Brick Brings Class, Style To Downtowns And Neighbourhoods Alike

Peter Chiodo, founder and president of The Robert Simpson Brewing Company in downtown Barrie, Ont., looked to his city's historic buildings when he started planning the renovation of his new microbrewery.

The older brick buildings found in the city inspired him to use brick in the renovation of his formerly wood slat building, situated in the waterfront area of Barrie's downtown. "I think brick looks better than any other siding because architecturally it's more picturesque," Chiodio said. "It's also unconventional, it seems like not as many people use it these days."

Many building owners, developers and architects who turn to brick cladding today no longer cite durability alone as a reason behind their choice.
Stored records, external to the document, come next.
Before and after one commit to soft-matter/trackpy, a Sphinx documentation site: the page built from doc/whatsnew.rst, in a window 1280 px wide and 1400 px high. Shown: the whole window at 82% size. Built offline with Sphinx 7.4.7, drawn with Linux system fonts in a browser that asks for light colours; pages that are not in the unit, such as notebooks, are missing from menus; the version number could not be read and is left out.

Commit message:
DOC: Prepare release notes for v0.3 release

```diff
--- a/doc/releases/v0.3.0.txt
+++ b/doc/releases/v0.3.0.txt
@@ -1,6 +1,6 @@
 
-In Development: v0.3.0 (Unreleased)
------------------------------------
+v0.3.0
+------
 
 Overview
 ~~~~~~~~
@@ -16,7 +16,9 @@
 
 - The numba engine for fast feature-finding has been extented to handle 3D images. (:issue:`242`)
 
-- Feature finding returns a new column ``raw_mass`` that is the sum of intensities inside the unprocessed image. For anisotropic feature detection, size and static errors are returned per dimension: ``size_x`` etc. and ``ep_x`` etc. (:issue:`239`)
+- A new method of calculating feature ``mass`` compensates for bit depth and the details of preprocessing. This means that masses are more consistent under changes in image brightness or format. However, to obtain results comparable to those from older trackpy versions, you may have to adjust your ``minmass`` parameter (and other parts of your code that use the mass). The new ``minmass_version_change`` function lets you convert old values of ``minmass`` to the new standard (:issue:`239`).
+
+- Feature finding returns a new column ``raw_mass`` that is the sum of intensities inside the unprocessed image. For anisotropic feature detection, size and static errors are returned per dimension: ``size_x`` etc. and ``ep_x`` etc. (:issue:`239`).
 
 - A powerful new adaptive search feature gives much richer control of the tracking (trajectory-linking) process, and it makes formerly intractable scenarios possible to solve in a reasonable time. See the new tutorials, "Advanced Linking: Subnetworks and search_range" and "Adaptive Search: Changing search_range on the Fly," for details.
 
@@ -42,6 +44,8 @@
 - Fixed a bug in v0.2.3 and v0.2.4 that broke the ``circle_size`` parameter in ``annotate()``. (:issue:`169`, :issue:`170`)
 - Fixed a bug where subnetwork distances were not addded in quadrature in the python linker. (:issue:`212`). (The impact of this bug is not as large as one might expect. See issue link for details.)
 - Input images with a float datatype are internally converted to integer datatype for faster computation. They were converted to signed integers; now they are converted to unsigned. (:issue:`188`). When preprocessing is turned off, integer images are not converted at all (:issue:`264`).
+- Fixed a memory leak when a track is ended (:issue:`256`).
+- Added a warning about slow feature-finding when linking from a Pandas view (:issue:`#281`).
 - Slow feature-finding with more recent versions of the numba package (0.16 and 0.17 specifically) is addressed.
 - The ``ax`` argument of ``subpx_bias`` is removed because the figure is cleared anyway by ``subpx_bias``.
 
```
Brick is increasingly a design choice intended to project beauty, originality and warmth. In the 19th century, many cities mandated brick for downtown buildings due to its fire-resistant qualities. Changes in styles during the 20th century saw many brick facades covered with stucco, wood or metal, although the brick remains as a structural element.

"There was a desire to do something different and the result has been to break up the visual cohesion of downtowns," said Edward Allen, architect, author and former professor at Massachusetts Institute of Technology. Barrington's, an outer wear store in Oakville, Ont., uncovered brick in its more than century-old building to create a sense of elegance on the inside.
"Our whole concept was rustic warm, so I wanted that warmth that brick gives," said Paul Barrington, owner of Barrington's. "The brick we exposed in our store complemented the wide plank hardwood floor, Persian carpets and chandeliers we use in our decor."

Brick brings the same feeling of warmth to a downtown's exterior, Allen said. "An entirely brick downtown creates a sense of harmony," he said. "Brick work is so flexible. Masons can do a lot with ornamentation, so each building has an individual style."

Chiodo followed that principle during his brewery renovation. Masons created a checkerboard border across the second floor facade, incorporating light brown brick accents into the deep red brick exterior. The effect creates visual cohesion for the building, but allows it to harmonize with surrounding structures.

The renovation earned a 2006 Masonry Masterpiece award from MasonryWorx, a masonry industry association, for design innovations that contributed to sustainable development. A buildings' relationship to its surrounding structures or neighbourhood was priority No. 1 for architect Yvan Deschenes, who led the 2004-2005 renovation of the Caisse Populaire building in Ste-Marie, Que. Since the building is located off Main Street and in a historic district, Deschenes and the bank's director were acutely aware of the need to upgrade the building's circa 1970s cement slab exterior.

"I chose an orange brick because it is a warm colour that provides variation to the many red brick buildings in Quebec," Deschenes said. "The brick gives a feeling of a historic building and we know that 100 years from now this building will still look good."

With exterior lighting that showcases the brick's colour and texture, the building won a Prix Lumiere 2006 award from the Montreal chapter of the Illuminating Engineering Society of North America.

Deschenes hopes to continue to shed light on the beauty and versatility of brick.
"For me the attraction of brick has never waned," he said. "It has enduring qualities that defy trends."